What you should do —
Leave every image out, and return the rest of the data word for word.

Data to examine —
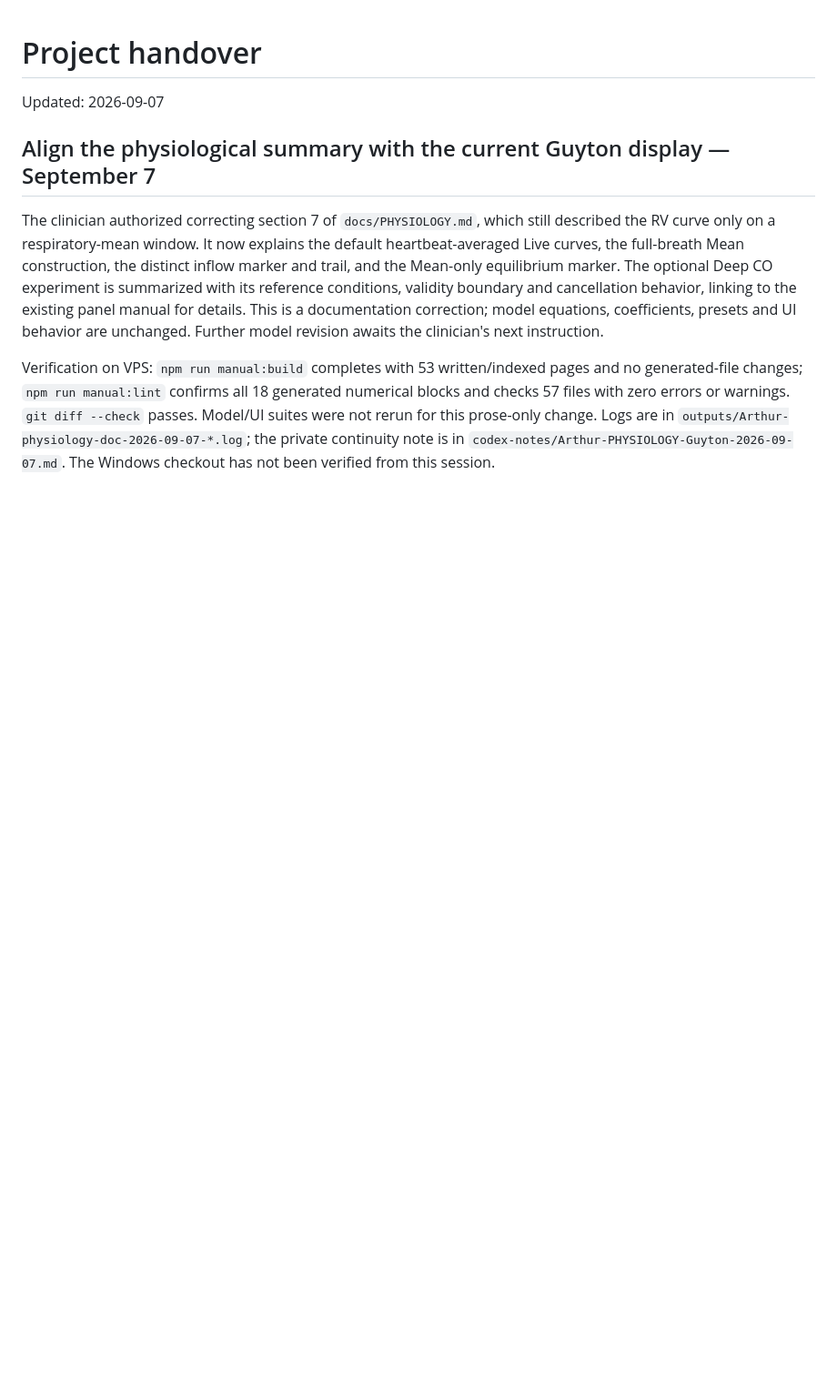
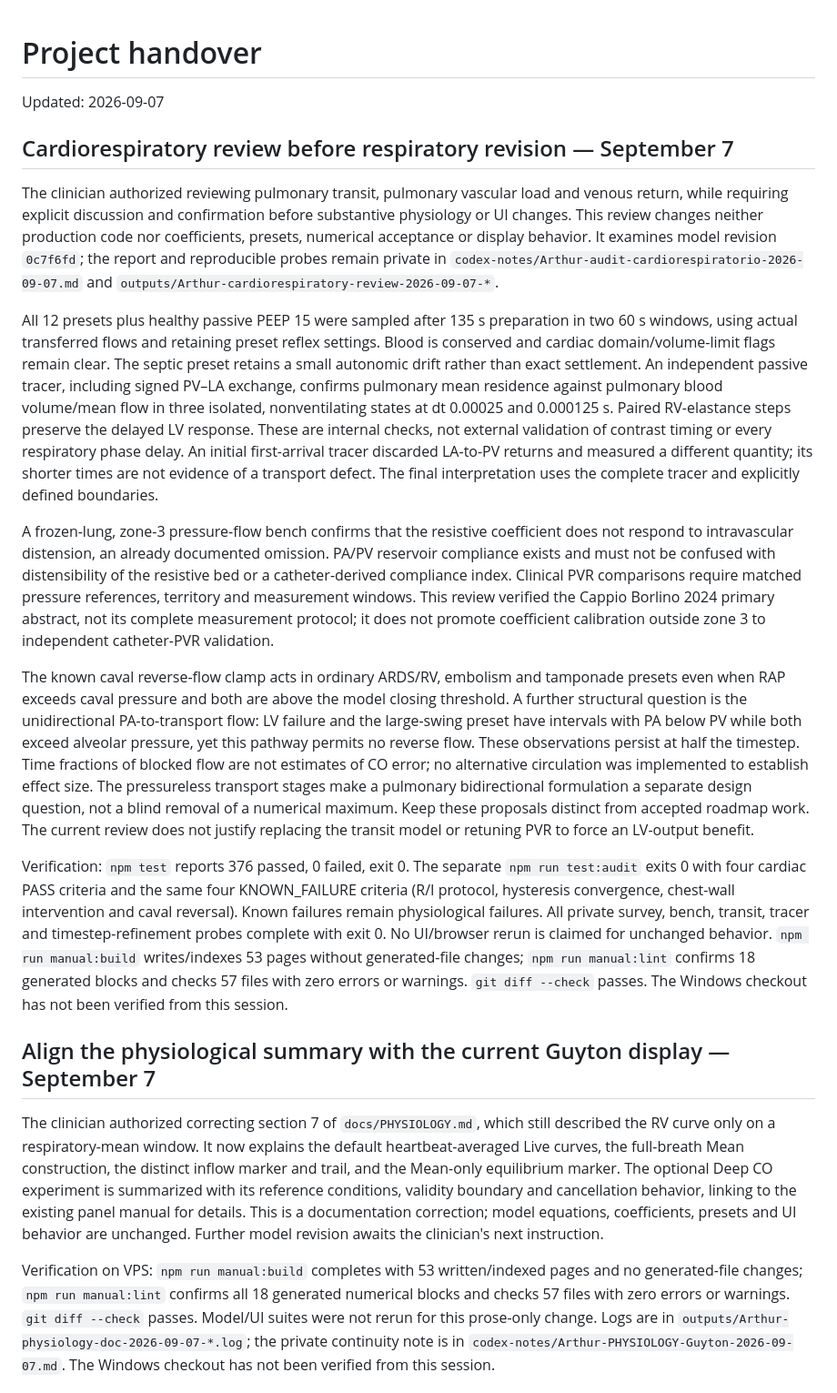
Before and after one commit to internalempire/arthur, a Markdown page: docs/HANDOVER.md, the part around the change. Shown at 91% size. GitHub-like rendering; blank space fills up the shorter version.

Commit message:
docs: record cardiorespiratory audit and pending model questions

```diff
--- a/docs/HANDOVER.md
+++ b/docs/HANDOVER.md
@@ -1,6 +1,62 @@
 # Project handover
 
 Updated: 2026-09-07
+
+## Cardiorespiratory review before respiratory revision — September 7
+
+The clinician authorized reviewing pulmonary transit, pulmonary vascular load
+and venous return, while requiring explicit discussion and confirmation before
+substantive physiology or UI changes. This review changes neither production
+code nor coefficients, presets, numerical acceptance or display behavior.
+It examines model revision `0c7f6fd`; the report and reproducible probes remain
+private in `codex-notes/Arthur-audit-cardiorespiratorio-2026-09-07.md` and
+`outputs/Arthur-cardiorespiratory-review-2026-09-07-*`.
+
+All 12 presets plus healthy passive PEEP 15 were sampled after 135 s preparation
+in two 60 s windows, using actual transferred flows and retaining preset reflex
+settings. Blood is conserved and cardiac domain/volume-limit flags remain clear.
+The septic preset retains a small autonomic drift rather than exact settlement.
+An independent passive tracer, including signed PV–LA exchange, confirms
+pulmonary mean residence against pulmonary blood volume/mean flow in three
+isolated, nonventilating states at dt 0.00025 and 0.000125 s. Paired RV-elastance
+steps preserve the delayed LV response. These are internal checks, not external
+validation of contrast timing or every respiratory phase delay. An initial
+first-arrival tracer discarded LA-to-PV returns and measured a different
+quantity; its shorter times are not evidence of a transport defect. The final
+interpretation uses the complete tracer and explicitly defined boundaries.
+
+A frozen-lung, zone-3 pressure-flow bench confirms that the resistive coefficient
+does not respond to intravascular distension, an already documented omission.
+PA/PV reservoir compliance exists and must not be confused with distensibility
+of the resistive bed or a catheter-derived compliance index. Clinical PVR
+comparisons require matched pressure references, territory and measurement
+windows. This review verified the Cappio Borlino 2024 primary abstract, not its
+complete measurement protocol; it does not promote coefficient calibration
+outside zone 3 to independent catheter-PVR validation.
+
+The known caval reverse-flow clamp acts in ordinary ARDS/RV, embolism and
+tamponade presets even when RAP exceeds caval pressure and both are above the
+model closing threshold. A further structural question is the unidirectional
+PA-to-transport flow: LV failure and the large-swing preset have intervals with
+PA below PV while both exceed alveolar pressure, yet this pathway permits no
+reverse flow. These observations persist at half the timestep. Time fractions
+of blocked flow are not estimates of CO error; no alternative circulation was
+implemented to establish effect size. The pressureless transport stages make
+a pulmonary bidirectional formulation a separate design question, not a blind
+removal of a numerical maximum. Keep these proposals distinct from accepted
+roadmap work. The current review does not justify replacing the transit model
+or retuning PVR to force an LV-output benefit.
+
+Verification: `npm test` reports 376 passed, 0 failed, exit 0. The separate
+`npm run test:audit` exits 0 with four cardiac PASS criteria and the same four
+KNOWN_FAILURE criteria (R/I protocol, hysteresis convergence, chest-wall
+intervention and caval reversal). Known failures remain physiological failures.
+All private survey, bench, transit, tracer and timestep-refinement probes
+complete with exit 0. No UI/browser rerun is claimed for unchanged behavior.
+`npm run manual:build` writes/indexes 53 pages without generated-file changes;
+`npm run manual:lint` confirms 18 generated blocks and checks 57 files with
+zero errors or warnings. `git diff --check` passes. The Windows checkout has
+not been verified from this session.
 
 ## Align the physiological summary with the current Guyton display — September 7
 
```
Also changed, not shown: manual/_log.md (+2 -0 lines).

Reply to the exercise —
Before and after one commit to internalempire/arthur, a Markdown page: docs/HANDOVER.md, the part around the change. Shown at 91% size. GitHub-like rendering; blank space fills up the shorter version.

Commit message:
docs: record cardiorespiratory audit and pending model questions

```diff
--- a/docs/HANDOVER.md
+++ b/docs/HANDOVER.md
@@ -1,6 +1,62 @@
 # Project handover
 
 Updated: 2026-09-07
+
+## Cardiorespiratory review before respiratory revision — September 7
+
+The clinician authorized reviewing pulmonary transit, pulmonary vascular load
+and venous return, while requiring explicit discussion and confirmation before
+substantive physiology or UI changes. This review changes neither production
+code nor coefficients, presets, numerical acceptance or display behavior.
+It examines model revision `0c7f6fd`; the report and reproducible probes remain
+private in `codex-notes/Arthur-audit-cardiorespiratorio-2026-09-07.md` and
+`outputs/Arthur-cardiorespiratory-review-2026-09-07-*`.
+
+All 12 presets plus healthy passive PEEP 15 were sampled after 135 s preparation
+in two 60 s windows, using actual transferred flows and retaining preset reflex
+settings. Blood is conserved and cardiac domain/volume-limit flags remain clear.
+The septic preset retains a small autonomic drift rather than exact settlement.
+An independent passive tracer, including signed PV–LA exchange, confirms
+pulmonary mean residence against pulmonary blood volume/mean flow in three
+isolated, nonventilating states at dt 0.00025 and 0.000125 s. Paired RV-elastance
+steps preserve the delayed LV response. These are internal checks, not external
+validation of contrast timing or every respiratory phase delay. An initial
+first-arrival tracer discarded LA-to-PV returns and measured a different
+quantity; its shorter times are not evidence of a transport defect. The final
+interpretation uses the complete tracer and explicitly defined boundaries.
+
+A frozen-lung, zone-3 pressure-flow bench confirms that the resistive coefficient
+does not respond to intravascular distension, an already documented omission.
+PA/PV reservoir compliance exists and must not be confused with distensibility
+of the resistive bed or a catheter-derived compliance index. Clinical PVR
+comparisons require matched pressure references, territory and measurement
+windows. This review verified the Cappio Borlino 2024 primary abstract, not its
+complete measurement protocol; it does not promote coefficient calibration
+outside zone 3 to independent catheter-PVR validation.
+
+The known caval reverse-flow clamp acts in ordinary ARDS/RV, embolism and
+tamponade presets even when RAP exceeds caval pressure and both are above the
+model closing threshold. A further structural question is the unidirectional
+PA-to-transport flow: LV failure and the large-swing preset have intervals with
+PA below PV while both exceed alveolar pressure, yet this pathway permits no
+reverse flow. These observations persist at half the timestep. Time fractions
+of blocked flow are not estimates of CO error; no alternative circulation was
+implemented to establish effect size. The pressureless transport stages make
+a pulmonary bidirectional formulation a separate design question, not a blind
+removal of a numerical maximum. Keep these proposals distinct from accepted
+roadmap work. The current review does not justify replacing the transit model
+or retuning PVR to force an LV-output benefit.
+
+Verification: `npm test` reports 376 passed, 0 failed, exit 0. The separate
+`npm run test:audit` exits 0 with four cardiac PASS criteria and the same four
+KNOWN_FAILURE criteria (R/I protocol, hysteresis convergence, chest-wall
+intervention and caval reversal). Known failures remain physiological failures.
+All private survey, bench, transit, tracer and timestep-refinement probes
+complete with exit 0. No UI/browser rerun is claimed for unchanged behavior.
+`npm run manual:build` writes/indexes 53 pages without generated-file changes;
+`npm run manual:lint` confirms 18 generated blocks and checks 57 files with
+zero errors or warnings. `git diff --check` passes. The Windows checkout has
+not been verified from this session.
 
 ## Align the physiological summary with the current Guyton display — September 7
 
```
Also changed, not shown: manual/_log.md (+2 -0 lines).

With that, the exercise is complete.